# Records for the exercise

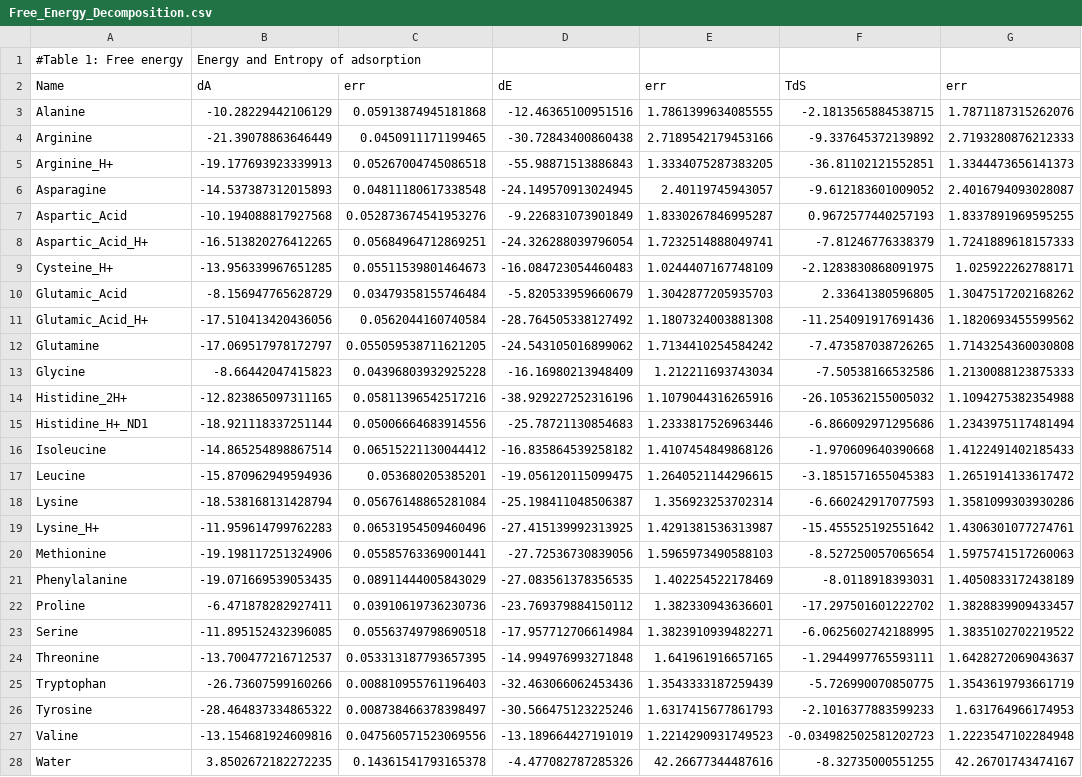
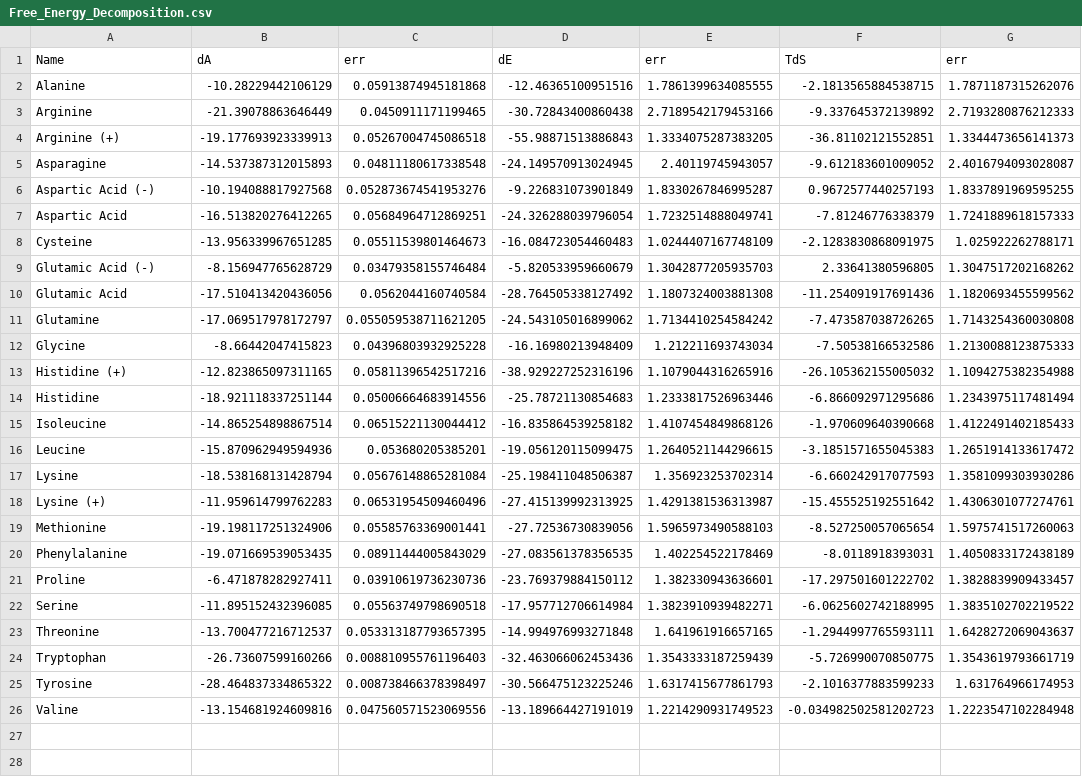
Before and after one commit to Molecular-Simulation-Lab-UV/graphene_adsorption, a CSV file: data/tables/Free_Energy_Decomposition.csv, drawn as a sheet.

```diff
--- a/data/tables/Free_Energy_Decomposition.csv
+++ b/data/tables/Free_Energy_Decomposition.csv
@@ -1,2 +1 @@
-#Table 1: Free energy, Energy and Entropy of adsorption
 Name,dA,err,dE,err,TdS,err
@@ -4,13 +3,13 @@ Alanine,-10.28229442106129,0.05913874945181868,-12.46365100951516,1.786139963408
 Arginine,-21.39078863646449,0.0450911171199465,-30.72843400860438,2.7189542179453166,-9.337645372139892,2.7193280876212333
-Arginine_H+,-19.177693923339913,0.05267004745086518,-55.98871513886843,1.3334075287383205,-36.81102121552851,1.3344473656141373
+Arginine (+),-19.177693923339913,0.05267004745086518,-55.98871513886843,1.3334075287383205,-36.81102121552851,1.3344473656141373
 Asparagine,-14.537387312015893,0.04811180617338548,-24.149570913024945,2.40119745943057,-9.612183601009052,2.4016794093028087
-Aspartic_Acid,-10.194088817927568,0.052873674541953276,-9.226831073901849,1.8330267846995287,0.9672577440257193,1.8337891969595255
-Aspartic_Acid_H+,-16.513820276412265,0.05684964712869251,-24.326288039796054,1.7232514888049741,-7.81246776338379,1.7241889618157333
-Cysteine_H+,-13.956339967651285,0.05511539801464673,-16.084723054460483,1.0244407167748109,-2.1283830868091975,1.025922262788171
-Glutamic_Acid,-8.156947765628729,0.03479358155746484,-5.820533959660679,1.3042877205935703,2.33641380596805,1.3047517202168262
-Glutamic_Acid_H+,-17.510413420436056,0.0562044160740584,-28.764505338127492,1.1807324003881308,-11.254091917691436,1.1820693455599562
+Aspartic Acid (-),-10.194088817927568,0.052873674541953276,-9.226831073901849,1.8330267846995287,0.9672577440257193,1.8337891969595255
+Aspartic Acid,-16.513820276412265,0.05684964712869251,-24.326288039796054,1.7232514888049741,-7.81246776338379,1.7241889618157333
+Cysteine,-13.956339967651285,0.05511539801464673,-16.084723054460483,1.0244407167748109,-2.1283830868091975,1.025922262788171
+Glutamic Acid (-),-8.156947765628729,0.03479358155746484,-5.820533959660679,1.3042877205935703,2.33641380596805,1.3047517202168262
+Glutamic Acid,-17.510413420436056,0.0562044160740584,-28.764505338127492,1.1807324003881308,-11.254091917691436,1.1820693455599562
 Glutamine,-17.069517978172797,0.055059538711621205,-24.543105016899062,1.7134410254584242,-7.473587038726265,1.7143254360030808
 Glycine,-8.66442047415823,0.04396803932925228,-16.16980213948409,1.212211693743034,-7.50538166532586,1.2130088123875333
-Histidine_2H+,-12.823865097311165,0.05811396542517216,-38.929227252316196,1.1079044316265916,-26.105362155005032,1.1094275382354988
-Histidine_H+_ND1,-18.921118337251144,0.05006664683914556,-25.78721130854683,1.2333817526963446,-6.866092971295686,1.2343975117481494
+Histidine (+),-12.823865097311165,0.05811396542517216,-38.929227252316196,1.1079044316265916,-26.105362155005032,1.1094275382354988
+Histidine,-18.921118337251144,0.05006664683914556,-25.78721130854683,1.2333817526963446,-6.866092971295686,1.2343975117481494
 Isoleucine,-14.865254898867514,0.06515221130044412,-16.835864539258182,1.4107454849868126,-1.970609640390668,1.4122491402185433
@@ -18,3 +17,3 @@ Leucine,-15.870962949594936,0.053680205385201,-19.056120115099475,1.264052114429
 Lysine,-18.538168131428794,0.05676148865281084,-25.198411048506387,1.356923253702314,-6.660242917077593,1.3581099303930286
-Lysine_H+,-11.959614799762283,0.06531954509460496,-27.415139992313925,1.4291381536313987,-15.455525192551642,1.4306301077274761
+Lysine (+),-11.959614799762283,0.06531954509460496,-27.415139992313925,1.4291381536313987,-15.455525192551642,1.4306301077274761
 Methionine,-19.198117251324906,0.05585763369001441,-27.72536730839056,1.5965973490588103,-8.527250057065654,1.5975741517260063
@@ -27,2 +26 @@ Tyrosine,-28.464837334865322,0.008738466378398497,-30.566475123225246,1.63174156
 Valine,-13.154681924609816,0.047560571523069556,-13.189664427191019,1.2214290931749523,-0.034982502581202723,1.2223547102284948
-Water,3.8502672182272235,0.14361541793165378,-4.477082787285326,42.26677344487616,-8.32735000551255,42.26701743474167
```
Also changed, not shown: data/tables/Energy_Decomposition.csv, data/tables/Entropy_and_Diffusion.csv, 9 other files.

# What needs to be done
Go through the records and pull out each line that includes the word "data".

# Answer section
Before and after one commit to Molecular-Simulation-Lab-UV/graphene_adsorption, a CSV file: data/tables/Free_Energy_Decomposition.csv, drawn as a sheet.
--- a/data/tables/Free_Energy_Decomposition.csv
+++ b/data/tables/Free_Energy_Decomposition.csv
Also changed, not shown: data/tables/Energy_Decomposition.csv, data/tables/Entropy_and_Diffusion.csv, 9 other files.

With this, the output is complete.